The coordinator of the Consejo Nacional de Mujeres de Guatemala (Guatemalan National Council of Women) stated that a telephone "hotline" was recently established to allow women to report cases of domestic abuse or violence (CNMG 11 Apr. 1994). The coordinator stated that seminars and conferences are part of an ongoing effort to educate women on the legal and other possible avenues available to confront domestic violence, and that the matter is increasingly subject to public debate in Guatemala (ibid). The source was unable to specify by telephone the precise legal provisions and government or non-government support available to women who suffer domestic violence. She stated, however, that legislation that can be applied to this type of crime does exist, and a number of organizations work to assist or educate women on the subject and advocate change in society (ibid.).
This response was prepared after researching publicly accessible information currently available to the DIRB within time constraints. This response is not, and does not purport to be, conclusive as to the merit of any particular claim to refugee status or asylum.
Central America Report [Guatemala]. 19 March 1993. "Women in War and Peace."

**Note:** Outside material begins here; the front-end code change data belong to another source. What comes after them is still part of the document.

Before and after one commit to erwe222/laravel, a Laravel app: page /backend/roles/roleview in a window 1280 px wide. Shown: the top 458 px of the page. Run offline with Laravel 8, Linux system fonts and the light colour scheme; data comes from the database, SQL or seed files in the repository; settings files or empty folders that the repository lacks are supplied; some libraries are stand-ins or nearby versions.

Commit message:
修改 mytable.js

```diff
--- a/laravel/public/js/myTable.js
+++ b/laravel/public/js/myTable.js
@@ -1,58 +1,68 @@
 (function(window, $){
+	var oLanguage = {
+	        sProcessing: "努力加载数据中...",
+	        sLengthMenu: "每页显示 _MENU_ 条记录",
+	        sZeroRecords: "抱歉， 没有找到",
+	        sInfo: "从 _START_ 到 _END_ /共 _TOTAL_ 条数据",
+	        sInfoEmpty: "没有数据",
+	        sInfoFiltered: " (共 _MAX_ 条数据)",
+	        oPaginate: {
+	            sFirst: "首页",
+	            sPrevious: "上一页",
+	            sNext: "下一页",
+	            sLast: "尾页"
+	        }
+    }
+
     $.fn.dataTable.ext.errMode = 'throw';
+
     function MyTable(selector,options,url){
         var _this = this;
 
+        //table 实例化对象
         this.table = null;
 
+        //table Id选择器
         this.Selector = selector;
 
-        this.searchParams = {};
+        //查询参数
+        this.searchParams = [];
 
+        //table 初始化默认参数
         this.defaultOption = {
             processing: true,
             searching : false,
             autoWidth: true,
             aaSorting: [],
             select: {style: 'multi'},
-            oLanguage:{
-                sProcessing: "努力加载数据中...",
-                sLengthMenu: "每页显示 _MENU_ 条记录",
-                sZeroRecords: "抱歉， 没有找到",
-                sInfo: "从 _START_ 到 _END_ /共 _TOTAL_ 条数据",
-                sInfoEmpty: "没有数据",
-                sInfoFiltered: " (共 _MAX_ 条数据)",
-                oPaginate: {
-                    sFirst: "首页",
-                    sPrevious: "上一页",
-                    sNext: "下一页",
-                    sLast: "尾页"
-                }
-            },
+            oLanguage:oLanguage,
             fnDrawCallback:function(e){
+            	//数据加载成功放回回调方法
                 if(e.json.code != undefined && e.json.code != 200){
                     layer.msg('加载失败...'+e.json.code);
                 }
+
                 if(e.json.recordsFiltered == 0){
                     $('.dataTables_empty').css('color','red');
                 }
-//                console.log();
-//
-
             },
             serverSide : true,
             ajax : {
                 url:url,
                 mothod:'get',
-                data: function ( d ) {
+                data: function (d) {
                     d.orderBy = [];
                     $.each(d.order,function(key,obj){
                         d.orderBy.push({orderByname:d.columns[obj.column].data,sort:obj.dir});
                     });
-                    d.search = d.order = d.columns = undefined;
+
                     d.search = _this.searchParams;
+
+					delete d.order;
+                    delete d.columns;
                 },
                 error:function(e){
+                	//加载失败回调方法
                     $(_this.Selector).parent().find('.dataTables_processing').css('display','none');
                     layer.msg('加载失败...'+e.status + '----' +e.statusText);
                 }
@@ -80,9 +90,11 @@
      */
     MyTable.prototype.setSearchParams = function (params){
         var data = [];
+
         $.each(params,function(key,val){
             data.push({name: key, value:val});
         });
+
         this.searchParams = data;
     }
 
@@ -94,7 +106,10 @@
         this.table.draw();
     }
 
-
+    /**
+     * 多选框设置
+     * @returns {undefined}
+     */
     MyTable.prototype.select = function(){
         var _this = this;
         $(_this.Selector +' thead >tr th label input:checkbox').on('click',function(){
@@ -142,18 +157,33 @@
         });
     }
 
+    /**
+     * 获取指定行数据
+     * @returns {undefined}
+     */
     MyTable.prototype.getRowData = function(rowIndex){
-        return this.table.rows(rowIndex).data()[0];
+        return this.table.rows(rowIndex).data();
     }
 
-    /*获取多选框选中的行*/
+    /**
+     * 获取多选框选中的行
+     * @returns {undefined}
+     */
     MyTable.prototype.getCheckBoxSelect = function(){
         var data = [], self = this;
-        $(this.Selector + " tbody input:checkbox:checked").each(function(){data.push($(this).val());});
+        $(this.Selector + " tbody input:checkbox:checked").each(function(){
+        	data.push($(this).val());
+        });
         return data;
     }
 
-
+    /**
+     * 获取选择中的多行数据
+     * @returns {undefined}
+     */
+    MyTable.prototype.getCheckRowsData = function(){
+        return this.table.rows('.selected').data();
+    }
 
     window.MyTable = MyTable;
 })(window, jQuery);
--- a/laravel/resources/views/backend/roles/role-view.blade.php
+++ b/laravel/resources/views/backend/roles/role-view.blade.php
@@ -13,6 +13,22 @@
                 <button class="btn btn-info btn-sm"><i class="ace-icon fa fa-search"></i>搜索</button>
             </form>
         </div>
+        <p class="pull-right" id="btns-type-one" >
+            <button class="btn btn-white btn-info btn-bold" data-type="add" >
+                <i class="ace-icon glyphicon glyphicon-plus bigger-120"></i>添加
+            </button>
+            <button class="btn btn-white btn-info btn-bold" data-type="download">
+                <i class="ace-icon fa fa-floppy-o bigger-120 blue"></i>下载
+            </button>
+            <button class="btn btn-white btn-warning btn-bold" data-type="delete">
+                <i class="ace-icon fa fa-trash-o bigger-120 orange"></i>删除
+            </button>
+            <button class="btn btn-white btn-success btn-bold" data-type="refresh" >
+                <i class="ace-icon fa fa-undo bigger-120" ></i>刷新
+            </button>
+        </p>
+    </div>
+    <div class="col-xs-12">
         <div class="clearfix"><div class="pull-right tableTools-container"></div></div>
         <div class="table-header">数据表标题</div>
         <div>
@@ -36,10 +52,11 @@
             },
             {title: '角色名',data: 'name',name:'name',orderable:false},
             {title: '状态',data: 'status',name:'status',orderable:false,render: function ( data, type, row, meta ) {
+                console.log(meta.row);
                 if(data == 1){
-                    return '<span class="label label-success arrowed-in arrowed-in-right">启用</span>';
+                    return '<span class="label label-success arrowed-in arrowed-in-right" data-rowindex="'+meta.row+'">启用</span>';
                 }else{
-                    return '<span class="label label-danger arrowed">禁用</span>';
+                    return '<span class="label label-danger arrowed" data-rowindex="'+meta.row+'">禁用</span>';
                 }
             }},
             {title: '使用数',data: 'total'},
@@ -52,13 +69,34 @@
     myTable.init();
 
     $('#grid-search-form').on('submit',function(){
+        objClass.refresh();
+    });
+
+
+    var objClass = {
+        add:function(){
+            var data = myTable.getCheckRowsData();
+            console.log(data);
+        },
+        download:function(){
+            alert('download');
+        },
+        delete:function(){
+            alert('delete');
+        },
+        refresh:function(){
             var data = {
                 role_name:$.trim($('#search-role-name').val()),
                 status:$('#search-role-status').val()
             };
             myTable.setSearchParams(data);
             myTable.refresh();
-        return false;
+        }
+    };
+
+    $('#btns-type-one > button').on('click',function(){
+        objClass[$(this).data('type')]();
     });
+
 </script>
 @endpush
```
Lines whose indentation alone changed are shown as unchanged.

Consejo Nacional de Mujeres de Guatemala (CNMG), Guatemala. 14 April 1994. Telephone interview with coordinator.
Country Reports on Human Rights Practices for 1993. 1994. United States Department of State. Washington, DC: United States Government Printing Office.
Hoja de Datos [Santiago]. August 1993. "Guatemala."
International Women's Rights Action Watch (IWRAW). December 1993. 1994 IWRAW to CEDAW Country Reports on Barbados, Colombia, Ecuador, Guatemala, Guyana, Japan, Libya, Madagascar, New Zealand, Norway, Senegal, Zambia. Minnesota: Hubert H. Humphrey Institute of Public Affairs.
Encyclopedia of Women's Associations Worldwide. 1993. Edited by Jacqueline K. Barrett. London: Gale Research International Ltd., pp. 131-33.
Human Rights Internet Reporter-Special Issue: Human Rights Directory: Latin America and the Caribbean. January 1990. Laurie S. Wiseberg et al. Massachussets/Santiago: Human Rights Internet/Programa de Derechos Humanos de la Academia de Humanismo Cristiano, pp. 307-08.
Barry, Tom. Inside Guatemala. 1993. Albuquerque: The Inter-Hemispheric Education Resource Center, pp. 161-68.
Women's Movements of the World: An International Directory and Reference Guide. 1988. Edited by Sally Shreir. London: Longman Publishing Group, pp. 115-17.